China’s growth will play a crucial role in determining the trajectory of how the world deals with climate change. After all, the country is responsible for about 25 percent of global climate pollution and burns almost half of the world’s coal supply each year. Unfortunately, things might even get worse.
“In 15 years, about 250 million more people will likely move to cities and use twice as much energy than in the countryside,” according to the Environmental Defense Fund. Understanding where China currently stands in terms of climate pollution and the policies it has adopted to deal with the situation is critical for anyone concerned about the issue of climate change.
The current situation
On the negative side, China’s emissions of carbon dioxide rose by around 2.5 percent last year. This is the largest such growth when compared to the previous five years. In 2018, the country added almost 30GW of new coal power capacity, thereby bringing its total coal capacity under construction to 235 GW. In the first half of 2019, this trend of coal power additions has persisted; indicating that China’s emissions from the coal industry are not going to decline anytime soon.
As far as the positives are concerned, China continues to lead the world in terms of renewable power deployment. Last year, 43 percent of the world’s new renewable power capacity installations were from China. The country also accounts for about 99 percent of the electric buses and 45 percent of the electric cars in the world.
Beijing is trying to fulfill its 2030 Nationally Determined Contribution (NDC) target to reduce emissions. According to the NDC, China wants to have 10 percent gas and 20 percent non-fossil fuel in its primary energy mix. However, some believe that this may not be enough to fight climate change.

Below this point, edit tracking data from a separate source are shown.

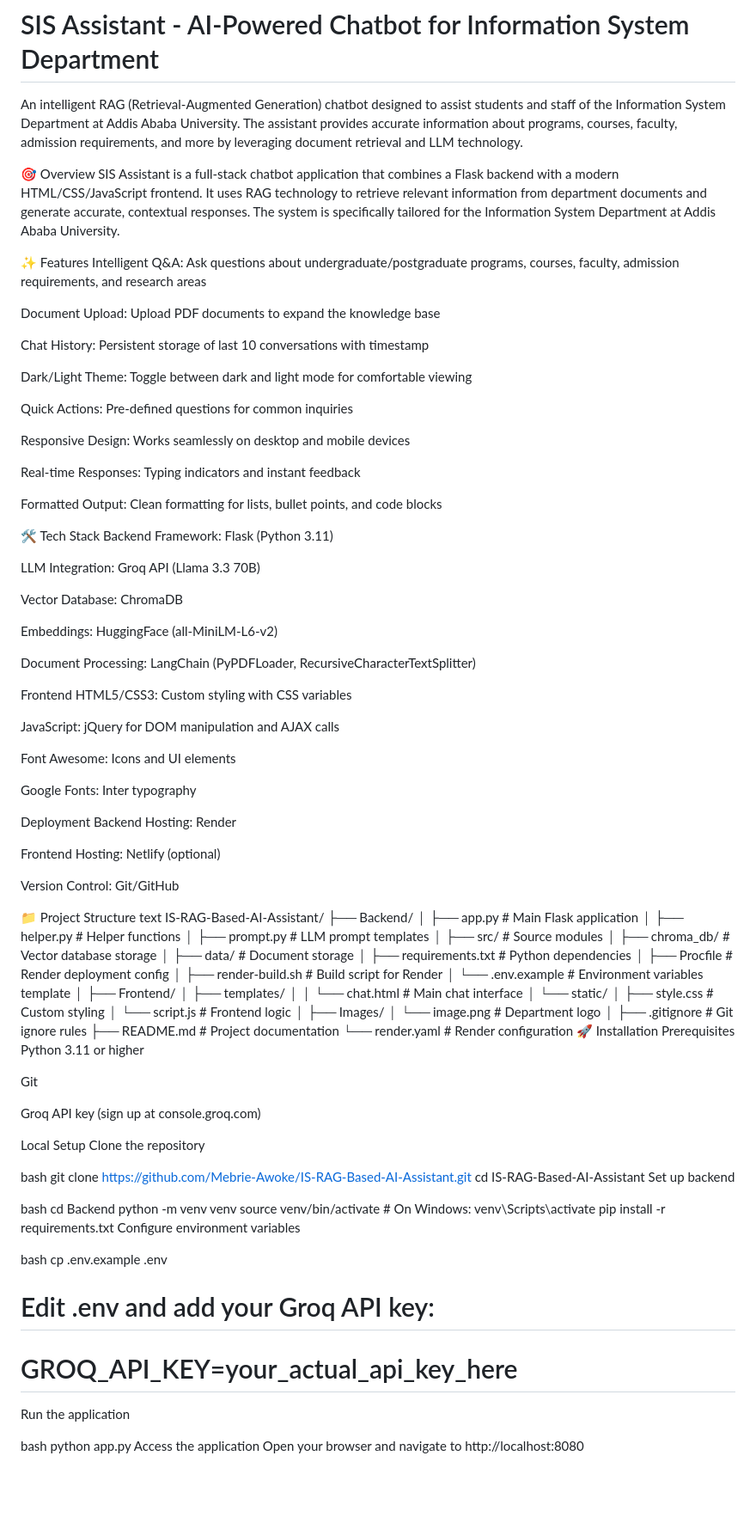
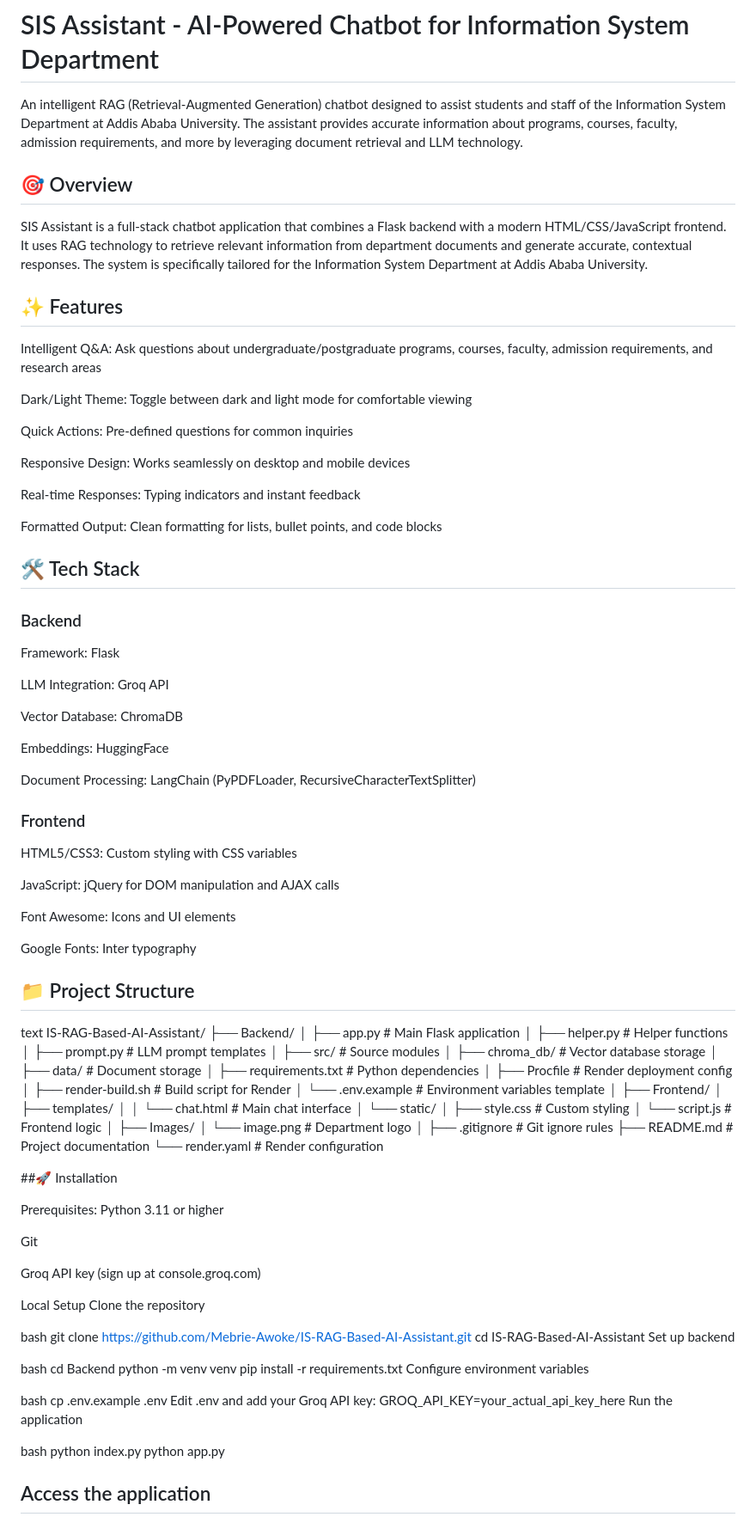
Before and after one commit to Mebrie-Awoke/AI-Assistant-for-IS-department, a Markdown page: README.md, the part around the change. Shown at 86% size. Drawn GitHub-style; blank space fills up the shorter version.

```diff
--- a/README.md
+++ b/README.md
@@ -2,15 +2,13 @@
 An intelligent RAG (Retrieval-Augmented Generation) chatbot designed to assist students and staff of the Information System Department at Addis Ababa University. The assistant provides accurate information about programs, courses, faculty, admission requirements, and more by leveraging document retrieval and LLM technology.
 
 
-🎯 Overview
+## 🎯 Overview
+
 SIS Assistant is a full-stack chatbot application that combines a Flask backend with a modern HTML/CSS/JavaScript frontend. It uses RAG technology to retrieve relevant information from department documents and generate accurate, contextual responses. The system is specifically tailored for the Information System Department at Addis Ababa University.
 
-✨ Features
+## ✨ Features
+
 Intelligent Q&A: Ask questions about undergraduate/postgraduate programs, courses, faculty, admission requirements, and research areas
-
-Document Upload: Upload PDF documents to expand the knowledge base
-
-Chat History: Persistent storage of last 10 conversations with timestamp
 
 Dark/Light Theme: Toggle between dark and light mode for comfortable viewing
 
@@ -22,19 +20,19 @@ Real-time Responses: Typing indicators and instant feedback
 
 Formatted Output: Clean formatting for lists, bullet points, and code blocks
 
-🛠️ Tech Stack
-Backend
-Framework: Flask (Python 3.11)
+## 🛠️ Tech Stack
+### Backend
+Framework: Flask
 
-LLM Integration: Groq API (Llama 3.3 70B)
+LLM Integration: Groq API
 
 Vector Database: ChromaDB
 
-Embeddings: HuggingFace (all-MiniLM-L6-v2)
+Embeddings: HuggingFace
 
 Document Processing: LangChain (PyPDFLoader, RecursiveCharacterTextSplitter)
 
-Frontend
+### Frontend
 HTML5/CSS3: Custom styling with CSS variables
 
 JavaScript: jQuery for DOM manipulation and AJAX calls
@@ -43,14 +41,9 @@ Font Awesome: Icons and UI elements
 
 Google Fonts: Inter typography
 
-Deployment
-Backend Hosting: Render
 
-Frontend Hosting: Netlify (optional)
 
-Version Control: Git/GitHub
-
-📁 Project Structure
+## 📁 Project Structure
 text
 IS-RAG-Based-AI-Assistant/
 ├── Backend/
@@ -78,8 +71,10 @@ IS-RAG-Based-AI-Assistant/
 ├── .gitignore                  # Git ignore rules
 ├── README.md                   # Project documentation
 └── render.yaml                 # Render configuration
-🚀 Installation
-Prerequisites
+
+##🚀 Installation
+
+Prerequisites:
 Python 3.11 or higher
 
 Git
@@ -97,17 +92,18 @@ Set up backend
 bash
 cd Backend
 python -m venv venv
-source venv/bin/activate  # On Windows: venv\Scripts\activate
 pip install -r requirements.txt
 Configure environment variables
 
 bash
 cp .env.example .env
-# Edit .env and add your Groq API key:
-# GROQ_API_KEY=your_actual_api_key_here
+ Edit .env and add your Groq API key:
+GROQ_API_KEY=your_actual_api_key_here
 Run the application
 
 bash
+python index.py
 python app.py
-Access the application
+
+## Access the application
 Open your browser and navigate to http://localhost:8080
```
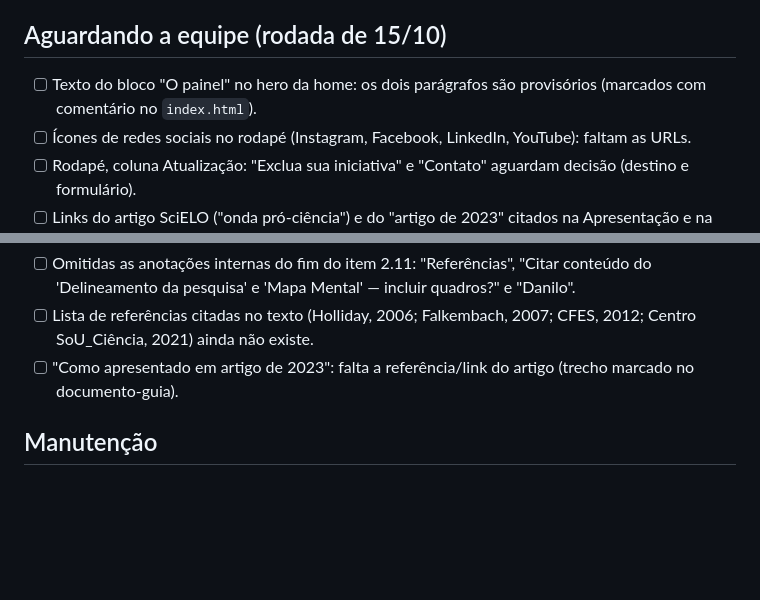
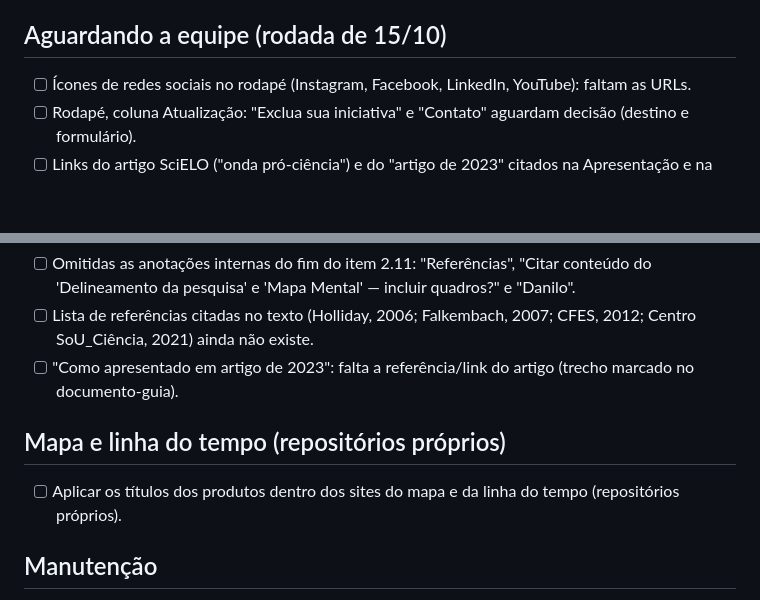
Before and after one commit to meyrele/painel-linha-7, a Markdown page: TODO.md, 2 parts joined by grey strips. GitHub-like rendering; blank space fills up the shorter version.

```diff
--- a/TODO.md
+++ b/TODO.md
@@ -19,7 +19,6 @@
 
 ## Aguardando a equipe (rodada de 15/10)
 
-- [ ] Texto do bloco "O painel" no hero da home: os dois parágrafos são provisórios (marcados com comentário no `index.html`).
 - [ ] Ícones de redes sociais no rodapé (Instagram, Facebook, LinkedIn, YouTube): faltam as URLs.
 - [ ] Rodapé, coluna Atualização: "Exclua sua iniciativa" e "Contato" aguardam decisão (destino e formulário).
 - [ ] Links do artigo SciELO ("onda pró-ciência") e do "artigo de 2023" citados na Apresentação e na Metodologia.
@@ -44,6 +43,10 @@
 - [ ] Lista de referências citadas no texto (Holliday, 2006; Falkembach, 2007; CFES, 2012; Centro SoU_Ciência, 2021) ainda não existe.
 - [ ] "Como apresentado em artigo de 2023": falta a referência/link do artigo (trecho marcado no documento-guia).
 
+## Mapa e linha do tempo (repositórios próprios)
+
+- [ ] Aplicar os títulos dos produtos dentro dos sites do mapa e da linha do tempo (repositórios próprios).
+
 ## Manutenção
 
 - [ ] Números da home (134 iniciativas, 30+ anos, 3 estudos) são fixos no HTML; atualizar quando o mapa mudar.
```
Also changed, not shown: CLAUDE.md (+6 -2 lines).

“China’s NDC is not ambitious enough to limit warming to below 2°C, let alone to 1.5°C as required under the Paris Agreement, unless other countries make much deeper reductions at the comparably greater effort,” according to Climate Action Tracker. According to the Paris Agreement, China has pledged to achieve peak CO2 emissions by 2030 at the latest. Forest stock has to be increased by 4.5 billion cubic meters compared to 2005.
Beijing will implement China 6 emissions standards for passenger vehicles in July 2020. When implemented, the emissions standards for heavy-duty vehicles will be similar to the measures adopted in Japan, the EU, and the U.S. The country will start emissions trading in 2020. Its carbon market will initially cover the power sector.
However, policy implementation can be quite tricky in China. “Key ministries may fail to coordinate. Resources for enforcement may be lacking. Policies designed to achieve different objectives may conflict. The priorities of provincial leaders may not align with policies from Beijing. For these reasons and more, stated policies — while important — are just part of the picture when it comes to understanding the Chinese response to climate change,” according to Energy Policy.
China encourages the use of new energy vehicles through the use of tax exemptions and subsidies. The sector is expected to account for 10 percent of total vehicle sales in 2019 and 12 percent of the sales in 2020. A mandatory renewable energy certificate scheme has also been announced that will set up renewable energy targets that each province has to meet.